Northeastern Section–41st Annual Meeting (20–22 March 2006)

Paper No. 5
Presentation Time: 9:20 AM


WARDLAW, Bruce R., Department of Earth and Environmental Sciences, University of Texas at Arlington, Arlington, TX 76019, BOARDMAN II, Darwin R., Department of Geology, Oklahoma State University, 105 Noble Research Center, Stillwater, OK 74078 and NESTELL, Merlynd K., Department of Geology, Univ of Texas at Arlington, Arlington, TX 76019,

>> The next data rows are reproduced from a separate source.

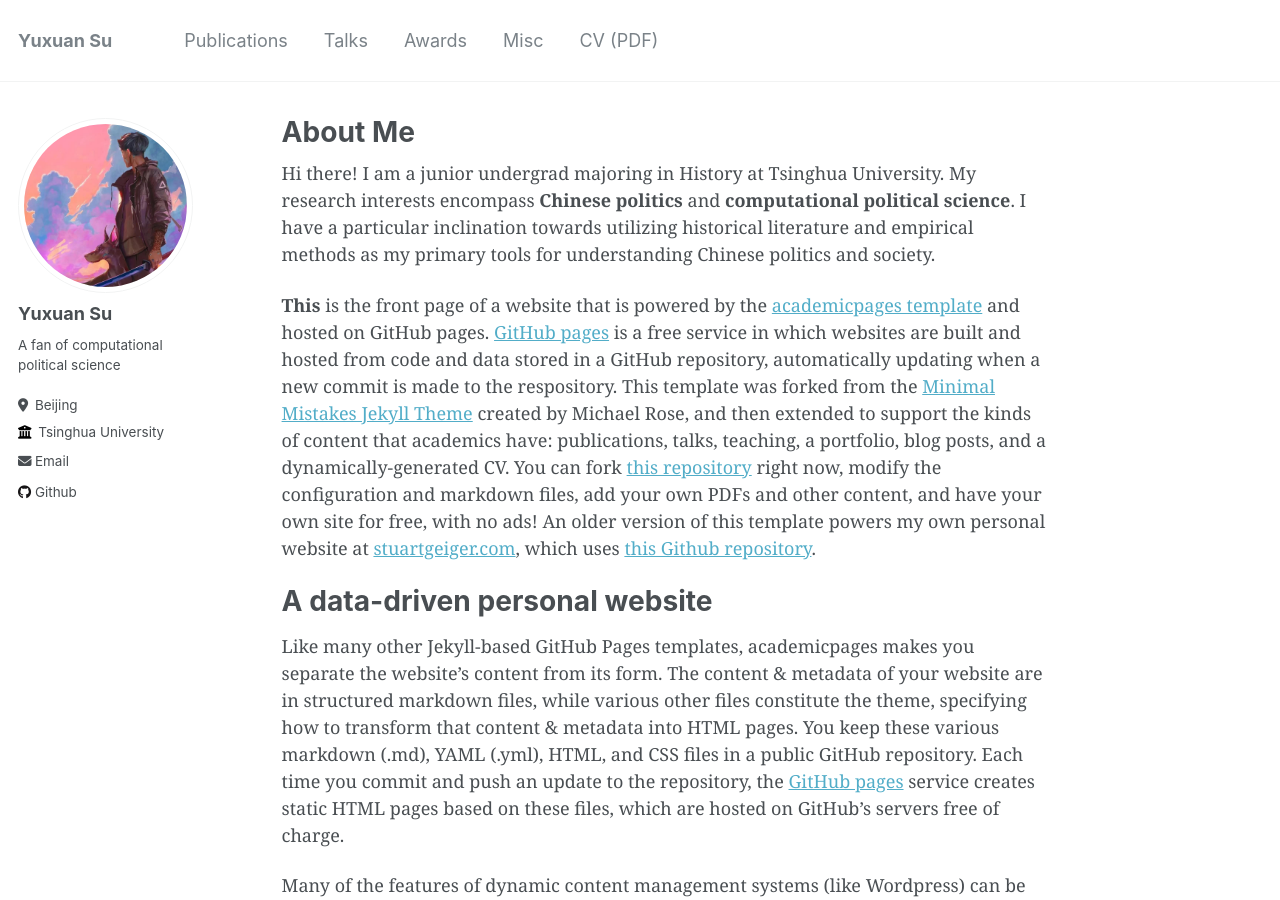
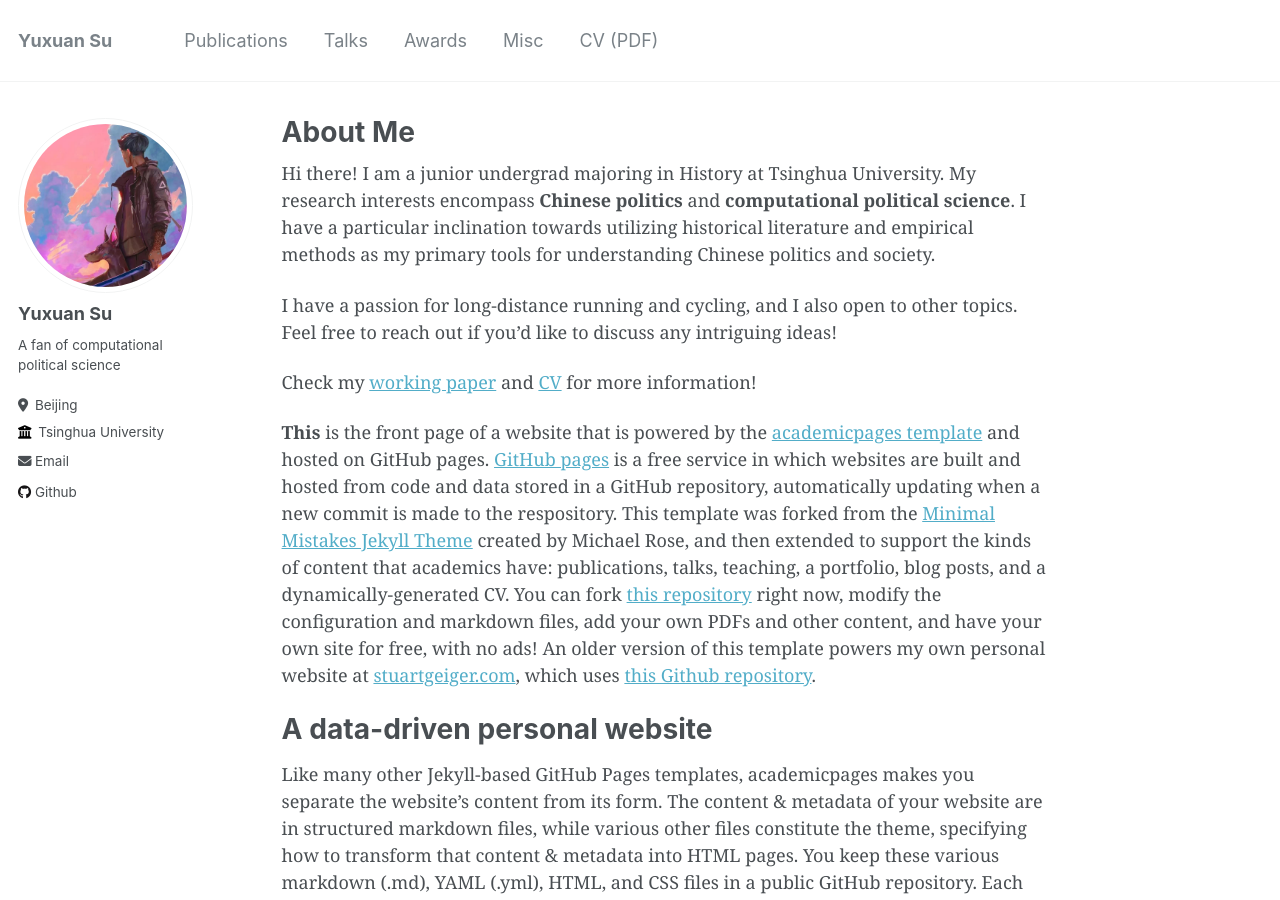
Before and after one commit to Yuxuan-THU/Yuxuan-THU.github.io, a Jekyll site: the page built from _pages/about.md, in a window 1280 px wide and 900 px high. Built offline with Jekyll 4.4.1, drawn with Linux system fonts in a browser that asks for light colours.

Commit message:
_pages/about.mdfiles/cv.pdf

```diff
--- a/_pages/about.md
+++ b/_pages/about.md
@@ -8,6 +8,10 @@ redirect_from:
 ---
 
 Hi there! I am a junior undergrad majoring in History at Tsinghua University. My research interests encompass **Chinese politics** and **computational political science**. I have a particular inclination towards utilizing historical literature and empirical methods as my primary tools for understanding Chinese politics and society.
+
+I have a passion for long-distance running and cycling, and I also open to other topics. Feel free to reach out if you'd like to discuss any intriguing ideas!
+
+Check my [working paper](https://yuxuan-thu.github.io/files/workingpaper.pdf) and [CV](https://yuxuan-thu.github.io/files/cv.pdf) for more information!
 
 **This** is the front page of a website that is powered by the [academicpages template](https://github.com/academicpages/academicpages.github.io) and hosted on GitHub pages. [GitHub pages](https://pages.github.com) is a free service in which websites are built and hosted from code and data stored in a GitHub repository, automatically updating when a new commit is made to the respository. This template was forked from the [Minimal Mistakes Jekyll Theme](https://mmistakes.github.io/minimal-mistakes/) created by Michael Rose, and then extended to support the kinds of content that academics have: publications, talks, teaching, a portfolio, blog posts, and a dynamically-generated CV. You can fork [this repository](https://github.com/academicpages/academicpages.github.io) right now, modify the configuration and markdown files, add your own PDFs and other content, and have your own site for free, with no ads! An older version of this template powers my own personal website at [stuartgeiger.com](http://stuartgeiger.com), which uses [this Github repository](https://github.com/staeiou/staeiou.github.io).
 
```
Also changed, not shown: 1 other file.
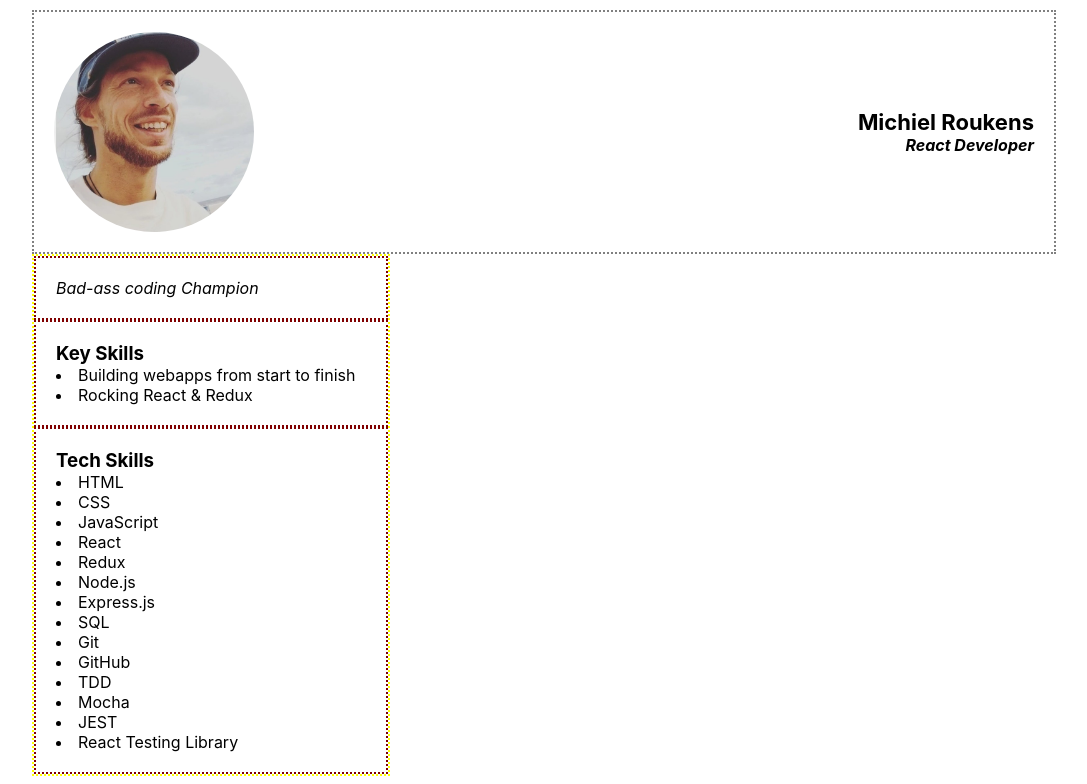
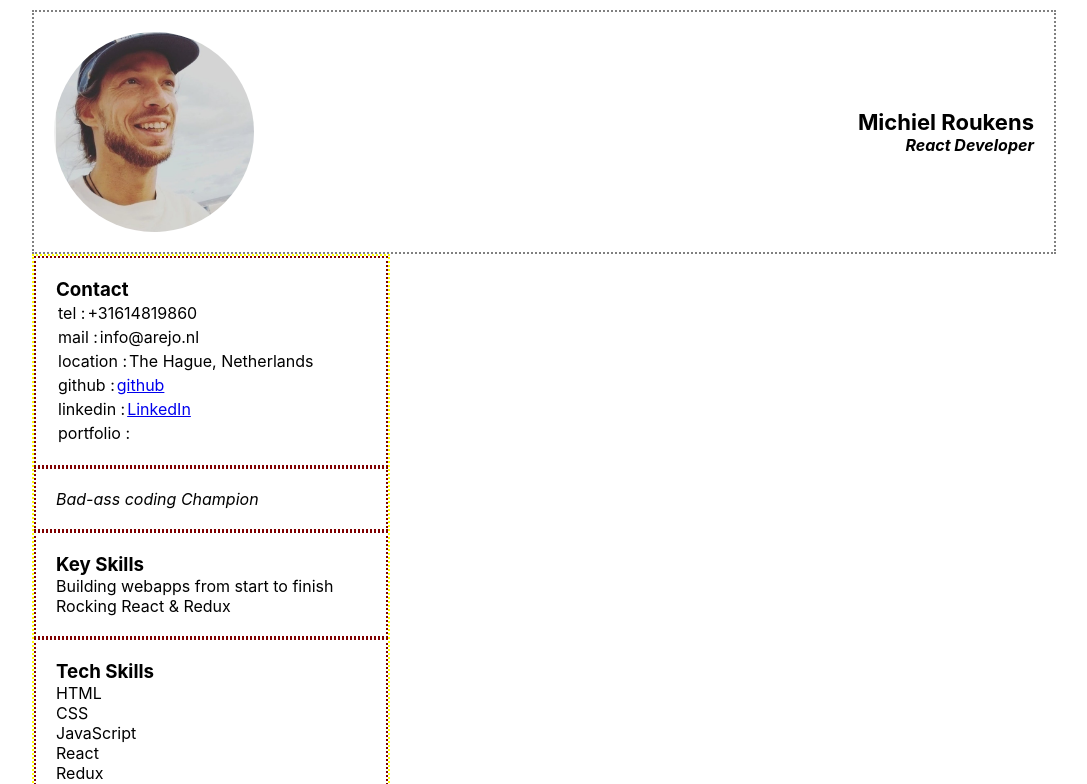
Before and after one commit to arejasverduras/resume, a React (Create React App) app: page / in a window 1280 px wide. Shown: the top 784 px of the page, without its empty margins (96-1183 px from the left). Built offline with nearby package versions, Linux system fonts and the light colour scheme.

Commit message:
contact section

```diff
--- a/src/App.css
+++ b/src/App.css
@@ -23,7 +23,6 @@
   grid-template-columns: 100%}
 
 }
-
 
 /* Header */
 
@@ -71,10 +70,27 @@ header {
 
 /* Widgets */
 
+.contact li {
+  list-style: none;
+
+}
+
+#tableKey {
+
+}
+
+#tableValue {
+
+}
+
 .summary {
   font-style:italic;
 }
 
 .keySkills {
-  /* insert styles here */
+  list-style: none;
 }
+
+.techSkills {
+  list-style: none;
+}
--- a/src/App.js
+++ b/src/App.js
@@ -1,4 +1,4 @@
-import React, {useState} from 'react';
+import React from 'react';
 import './App.css';
 
 import { profileData } from './data';
--- a/src/components/SideBar/SideBar.js
+++ b/src/components/SideBar/SideBar.js
@@ -7,16 +7,37 @@ export const SideBar = (props) => {
 
     const summaryContent = summary;
     const keySkillsContent = keySkills.map(skill => (
-                <li>{skill}</li>
+                <li key={skill}>{skill}</li>
             ));
 
     const techSkillsContent = techSkills.map(tech => (
-        <li>{tech}</li>
+        <li key={tech}>{tech}</li>
     ));
+
+    const contactArray = Object.entries(contactInfo);
+
+
+
+
+    const contactContent = contactArray.map(([key, value]) => (
+        // <li key={key}>{key}:{value}</li>
+        <li key={key}>
+            <table>
+                <tr>
+                    <td id="tableKey">{key} :</td>
+                    <td id="tableValue">{value}</td>
+                    </tr>
+            </table></li>
+    ));
+
+
+
+
 
     return (
         <div className='SideBar'>
                  {/* return Widget component for each sidebar section */}
+                 <Widget name="contact" title="Contact" content={contactContent}  />
                  <Widget name="summary" content={summaryContent}  />
                  <Widget name="keySkills" title="Key Skills"  content={keySkillsContent} />
                  <Widget name="techSkills" title="Tech Skills"  content={techSkillsContent} />
--- a/src/data.js
+++ b/src/data.js
@@ -28,11 +28,10 @@ export const profileData = {
         tel: '+31614819860',
         mail: 'info@arejo.nl',
         location: 'The Hague, Netherlands',
-        links: {
-            github: 'https://github.com/arejasverduras',
-            linkedin: 'https://www.linkedin.com/in/michielroukens/',
-            portfolio: ''
-        }
+        github: <a href='https://github.com/arejasverduras'>github</a>,
+        linkedin: <a href='https://www.linkedin.com/in/michielroukens/'>LinkedIn</a>,
+        portfolio: ''
+
     },
     summary: 'Bad-ass coding Champion',
     keySkills: ['Building webapps from start to finish','Rocking React & Redux'],
```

The Admire, Council Grove and lower Chase Groups of Kansas, Oklahoma and Nebraska are placed into three third-order depositional sequences, an Admire late highstand sequence set, a Council Grove transgressive and highstand sequence set, and a Chase transgressive sequence set. Sequences are defined by bounding maximum exposure surfaces and placed within the zone of exposure surfaces (typically, stacked paleosols). Conodonts are abundant in open marine deposits and most marine units have a distinctive faunal make-up. Several of the maximum flooding surfaces have the introduction of new conodont species, including the index species that define the base of the Asselian, Sakmarian, and Artinskian. Streptognathodus isolatus, index to the Asselian, occurs at the base of the Bennett Shale Member of the Red Eagle Limestone, Sweetognathus merrilli, index to the Sakmarian, occurs in the Eiss Limestone Member of the Bader Limestone and Sweetognathus whitei, index to the Artinskian, occurs in the Florence Limestone Member of the Barnston Limestone. Generally, cyclothemic-scale depositional sequences from the Admire, Council Grove, and Chase groups comprise a two-component (hemicycle) system, one being carbonate-dominated and the other siliciclastic-dominated, representing dominantly marine and terrestrial-marginal marine deposition, respectively. Species of the conodont genus Streptognathodus are placed into three phylogenetic lineages exemplified by S. barskovi, S. isolatus, and S. elongatus. The varying changeover in species within each lineage produces a different faunal make-up for almost every carbonate hemicycle, potentially allowing for correlation of each maximum flooding surface not only by its physical stratigraphy, but its conodont composition as well.